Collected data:

▬▬▬▬▬▬

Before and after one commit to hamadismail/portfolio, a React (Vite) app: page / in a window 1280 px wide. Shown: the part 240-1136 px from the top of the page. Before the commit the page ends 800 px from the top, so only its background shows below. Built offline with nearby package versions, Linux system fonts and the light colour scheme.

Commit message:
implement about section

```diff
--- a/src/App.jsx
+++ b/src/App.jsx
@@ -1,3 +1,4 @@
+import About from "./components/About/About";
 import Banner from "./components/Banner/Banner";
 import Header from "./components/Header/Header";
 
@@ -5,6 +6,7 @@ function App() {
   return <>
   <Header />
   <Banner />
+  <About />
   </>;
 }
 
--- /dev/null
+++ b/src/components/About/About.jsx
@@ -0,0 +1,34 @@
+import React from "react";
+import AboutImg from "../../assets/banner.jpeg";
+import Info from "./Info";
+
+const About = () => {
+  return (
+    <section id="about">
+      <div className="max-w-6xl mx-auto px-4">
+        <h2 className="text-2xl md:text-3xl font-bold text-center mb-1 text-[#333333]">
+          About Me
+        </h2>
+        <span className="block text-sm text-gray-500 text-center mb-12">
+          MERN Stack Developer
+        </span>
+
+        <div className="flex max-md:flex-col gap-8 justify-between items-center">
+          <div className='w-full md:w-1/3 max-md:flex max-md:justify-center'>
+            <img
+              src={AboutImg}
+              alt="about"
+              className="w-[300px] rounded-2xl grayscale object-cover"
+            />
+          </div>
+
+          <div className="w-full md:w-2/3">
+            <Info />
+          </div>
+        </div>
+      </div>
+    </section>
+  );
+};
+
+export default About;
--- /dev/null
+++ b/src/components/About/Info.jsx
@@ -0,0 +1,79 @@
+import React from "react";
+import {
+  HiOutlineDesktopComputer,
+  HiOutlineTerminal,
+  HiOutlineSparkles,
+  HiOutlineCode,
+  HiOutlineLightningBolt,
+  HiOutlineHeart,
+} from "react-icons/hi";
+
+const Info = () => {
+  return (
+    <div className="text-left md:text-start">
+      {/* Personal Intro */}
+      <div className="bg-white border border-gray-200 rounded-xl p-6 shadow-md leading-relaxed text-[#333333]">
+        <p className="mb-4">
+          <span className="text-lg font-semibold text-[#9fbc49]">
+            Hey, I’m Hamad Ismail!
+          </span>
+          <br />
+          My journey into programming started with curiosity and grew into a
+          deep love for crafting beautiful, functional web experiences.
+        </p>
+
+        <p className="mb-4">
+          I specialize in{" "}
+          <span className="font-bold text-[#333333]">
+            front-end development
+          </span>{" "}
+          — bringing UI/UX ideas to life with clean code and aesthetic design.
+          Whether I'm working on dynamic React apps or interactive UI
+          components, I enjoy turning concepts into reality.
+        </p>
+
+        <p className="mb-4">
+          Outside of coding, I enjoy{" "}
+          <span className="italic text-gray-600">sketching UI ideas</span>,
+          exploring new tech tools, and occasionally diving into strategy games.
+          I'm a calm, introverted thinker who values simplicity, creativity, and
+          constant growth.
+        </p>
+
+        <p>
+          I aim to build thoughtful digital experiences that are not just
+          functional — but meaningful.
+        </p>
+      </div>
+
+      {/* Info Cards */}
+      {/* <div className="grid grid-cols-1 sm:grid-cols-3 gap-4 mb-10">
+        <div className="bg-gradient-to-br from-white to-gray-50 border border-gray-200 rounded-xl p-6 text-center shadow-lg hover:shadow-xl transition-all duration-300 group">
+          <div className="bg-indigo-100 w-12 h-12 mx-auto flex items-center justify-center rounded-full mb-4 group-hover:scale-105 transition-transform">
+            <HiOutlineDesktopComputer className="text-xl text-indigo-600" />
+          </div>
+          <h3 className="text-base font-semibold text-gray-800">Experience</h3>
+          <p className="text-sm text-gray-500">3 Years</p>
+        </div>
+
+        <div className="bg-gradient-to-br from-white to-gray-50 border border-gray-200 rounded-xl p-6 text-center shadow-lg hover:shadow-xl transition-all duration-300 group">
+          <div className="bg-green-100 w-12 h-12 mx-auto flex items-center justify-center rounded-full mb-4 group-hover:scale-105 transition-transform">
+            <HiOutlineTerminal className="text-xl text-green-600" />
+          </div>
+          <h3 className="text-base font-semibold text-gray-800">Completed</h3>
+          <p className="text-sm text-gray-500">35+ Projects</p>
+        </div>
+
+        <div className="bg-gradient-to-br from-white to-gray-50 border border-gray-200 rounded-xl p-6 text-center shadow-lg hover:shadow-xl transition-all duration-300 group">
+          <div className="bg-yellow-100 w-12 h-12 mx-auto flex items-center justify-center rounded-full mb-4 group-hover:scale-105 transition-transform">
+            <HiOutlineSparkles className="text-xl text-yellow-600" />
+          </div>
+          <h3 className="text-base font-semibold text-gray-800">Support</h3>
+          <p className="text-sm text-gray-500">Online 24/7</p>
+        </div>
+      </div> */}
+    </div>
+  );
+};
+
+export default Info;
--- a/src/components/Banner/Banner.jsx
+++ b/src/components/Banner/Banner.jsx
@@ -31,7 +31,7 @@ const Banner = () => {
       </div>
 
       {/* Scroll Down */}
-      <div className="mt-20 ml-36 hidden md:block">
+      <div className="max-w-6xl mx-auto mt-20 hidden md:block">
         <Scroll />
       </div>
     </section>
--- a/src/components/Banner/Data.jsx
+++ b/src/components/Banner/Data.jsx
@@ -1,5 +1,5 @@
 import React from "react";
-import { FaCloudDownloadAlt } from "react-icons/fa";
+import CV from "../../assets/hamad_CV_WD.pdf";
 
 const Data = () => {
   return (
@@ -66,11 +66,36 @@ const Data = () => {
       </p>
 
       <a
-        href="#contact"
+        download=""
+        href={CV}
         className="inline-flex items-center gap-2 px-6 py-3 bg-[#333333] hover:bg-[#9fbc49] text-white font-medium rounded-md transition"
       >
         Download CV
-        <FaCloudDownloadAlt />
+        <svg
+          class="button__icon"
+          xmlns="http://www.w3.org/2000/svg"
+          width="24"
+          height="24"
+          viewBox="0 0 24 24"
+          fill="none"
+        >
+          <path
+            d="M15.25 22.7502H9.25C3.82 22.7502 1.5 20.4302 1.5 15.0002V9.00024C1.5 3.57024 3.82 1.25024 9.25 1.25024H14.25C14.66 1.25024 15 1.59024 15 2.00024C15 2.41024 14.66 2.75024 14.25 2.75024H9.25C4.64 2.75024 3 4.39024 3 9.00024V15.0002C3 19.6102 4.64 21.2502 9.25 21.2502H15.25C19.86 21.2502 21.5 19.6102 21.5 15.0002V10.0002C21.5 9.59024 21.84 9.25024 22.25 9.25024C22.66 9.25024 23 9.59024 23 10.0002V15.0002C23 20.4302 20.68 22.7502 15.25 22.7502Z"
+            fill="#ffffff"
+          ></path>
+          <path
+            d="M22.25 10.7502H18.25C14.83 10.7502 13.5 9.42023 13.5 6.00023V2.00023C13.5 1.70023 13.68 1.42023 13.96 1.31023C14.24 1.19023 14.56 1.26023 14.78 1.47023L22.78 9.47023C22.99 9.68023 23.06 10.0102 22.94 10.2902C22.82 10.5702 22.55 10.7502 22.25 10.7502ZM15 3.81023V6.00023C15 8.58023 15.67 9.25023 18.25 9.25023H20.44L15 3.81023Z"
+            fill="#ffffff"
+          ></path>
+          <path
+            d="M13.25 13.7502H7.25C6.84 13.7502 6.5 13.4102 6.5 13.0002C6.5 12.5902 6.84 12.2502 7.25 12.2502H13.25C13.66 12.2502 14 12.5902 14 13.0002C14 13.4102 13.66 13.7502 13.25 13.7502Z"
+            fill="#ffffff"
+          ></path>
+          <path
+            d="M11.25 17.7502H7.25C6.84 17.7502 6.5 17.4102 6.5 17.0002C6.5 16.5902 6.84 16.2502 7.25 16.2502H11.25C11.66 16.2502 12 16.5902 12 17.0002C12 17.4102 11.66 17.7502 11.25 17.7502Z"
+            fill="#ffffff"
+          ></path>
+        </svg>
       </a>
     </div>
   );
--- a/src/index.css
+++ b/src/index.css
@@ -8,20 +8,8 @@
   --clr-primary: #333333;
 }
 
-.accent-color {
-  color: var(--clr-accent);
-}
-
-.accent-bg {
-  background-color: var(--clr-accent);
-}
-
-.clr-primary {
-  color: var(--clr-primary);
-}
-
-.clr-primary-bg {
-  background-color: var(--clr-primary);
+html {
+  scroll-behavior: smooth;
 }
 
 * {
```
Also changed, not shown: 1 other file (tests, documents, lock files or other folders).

▬▬▬▬▬▬

PROBLEM STATEMENT:
Throughout the records above, find the lines in which the word "accent" appears and return them.

ANSWER SECTION:
-.accent-color {
-  color: var(--clr-accent);
-.accent-bg {
-  background-color: var(--clr-accent);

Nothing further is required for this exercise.